> BRIEF
From the records below, give the number of lines that contain the string "header", without any other text.

+++ SUPPLIED DATA

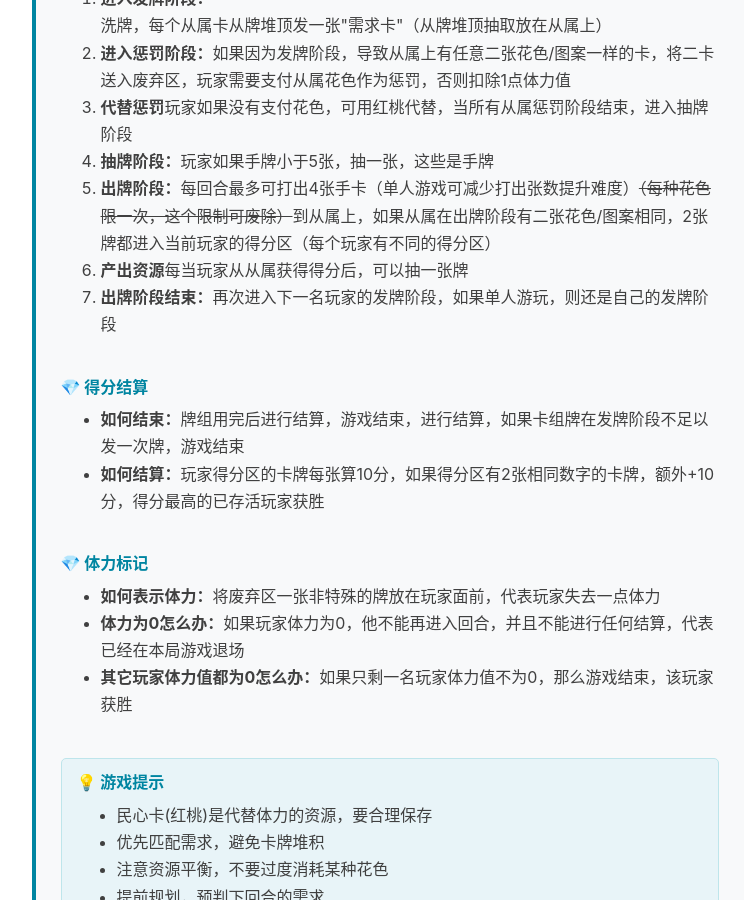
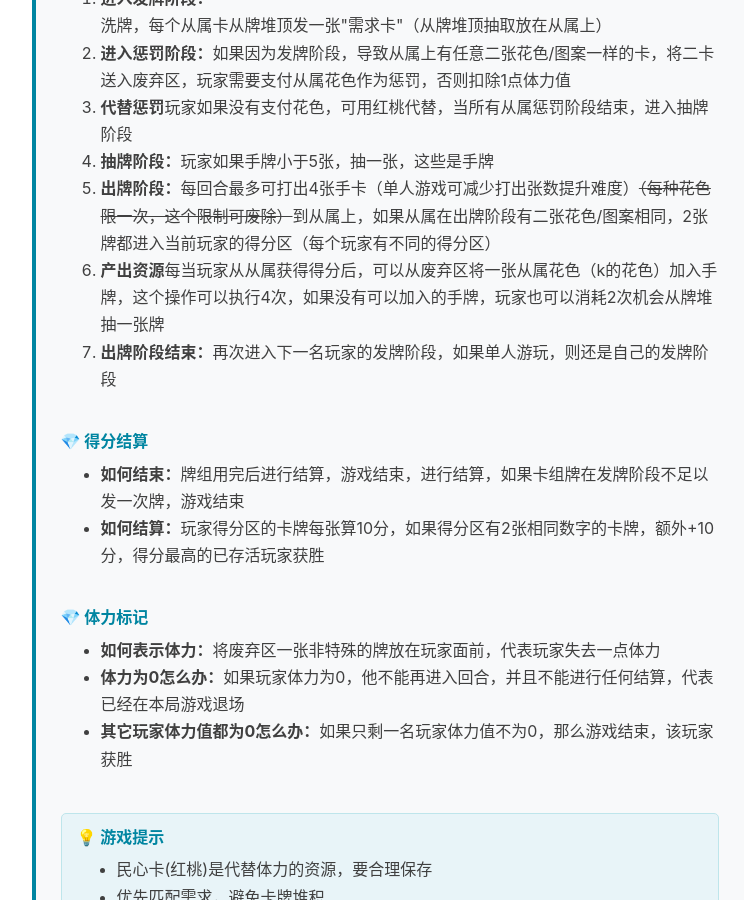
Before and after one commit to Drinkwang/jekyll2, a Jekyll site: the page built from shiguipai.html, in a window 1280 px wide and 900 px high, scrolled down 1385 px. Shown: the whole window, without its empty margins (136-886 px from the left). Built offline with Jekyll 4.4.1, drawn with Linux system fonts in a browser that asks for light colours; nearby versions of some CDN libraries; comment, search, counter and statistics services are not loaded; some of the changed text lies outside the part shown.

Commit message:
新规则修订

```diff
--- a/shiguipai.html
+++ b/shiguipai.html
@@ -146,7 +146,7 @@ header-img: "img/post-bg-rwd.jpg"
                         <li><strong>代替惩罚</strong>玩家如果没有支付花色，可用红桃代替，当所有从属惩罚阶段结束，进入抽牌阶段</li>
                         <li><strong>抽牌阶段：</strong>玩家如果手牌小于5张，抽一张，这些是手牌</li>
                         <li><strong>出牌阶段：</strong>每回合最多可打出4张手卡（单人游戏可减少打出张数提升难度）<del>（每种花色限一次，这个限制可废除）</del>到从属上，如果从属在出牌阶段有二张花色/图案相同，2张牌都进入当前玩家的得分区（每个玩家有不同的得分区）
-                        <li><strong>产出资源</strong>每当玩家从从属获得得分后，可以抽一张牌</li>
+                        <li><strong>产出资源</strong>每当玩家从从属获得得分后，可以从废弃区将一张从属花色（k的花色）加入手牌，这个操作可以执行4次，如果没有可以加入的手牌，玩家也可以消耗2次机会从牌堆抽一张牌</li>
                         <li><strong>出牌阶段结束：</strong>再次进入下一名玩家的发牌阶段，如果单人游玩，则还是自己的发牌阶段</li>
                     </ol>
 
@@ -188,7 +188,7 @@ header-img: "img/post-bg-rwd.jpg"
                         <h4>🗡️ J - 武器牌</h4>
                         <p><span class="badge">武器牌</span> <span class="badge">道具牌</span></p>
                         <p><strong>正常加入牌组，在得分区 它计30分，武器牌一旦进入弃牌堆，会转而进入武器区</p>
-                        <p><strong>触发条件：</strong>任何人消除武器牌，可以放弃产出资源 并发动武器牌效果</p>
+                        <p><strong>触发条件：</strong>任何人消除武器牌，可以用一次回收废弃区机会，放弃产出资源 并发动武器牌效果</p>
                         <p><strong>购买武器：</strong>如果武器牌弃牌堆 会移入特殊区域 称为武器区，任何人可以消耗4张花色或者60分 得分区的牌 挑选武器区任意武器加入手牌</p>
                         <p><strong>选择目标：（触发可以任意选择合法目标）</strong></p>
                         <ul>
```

++++++

> WRITTEN SOLUTION
2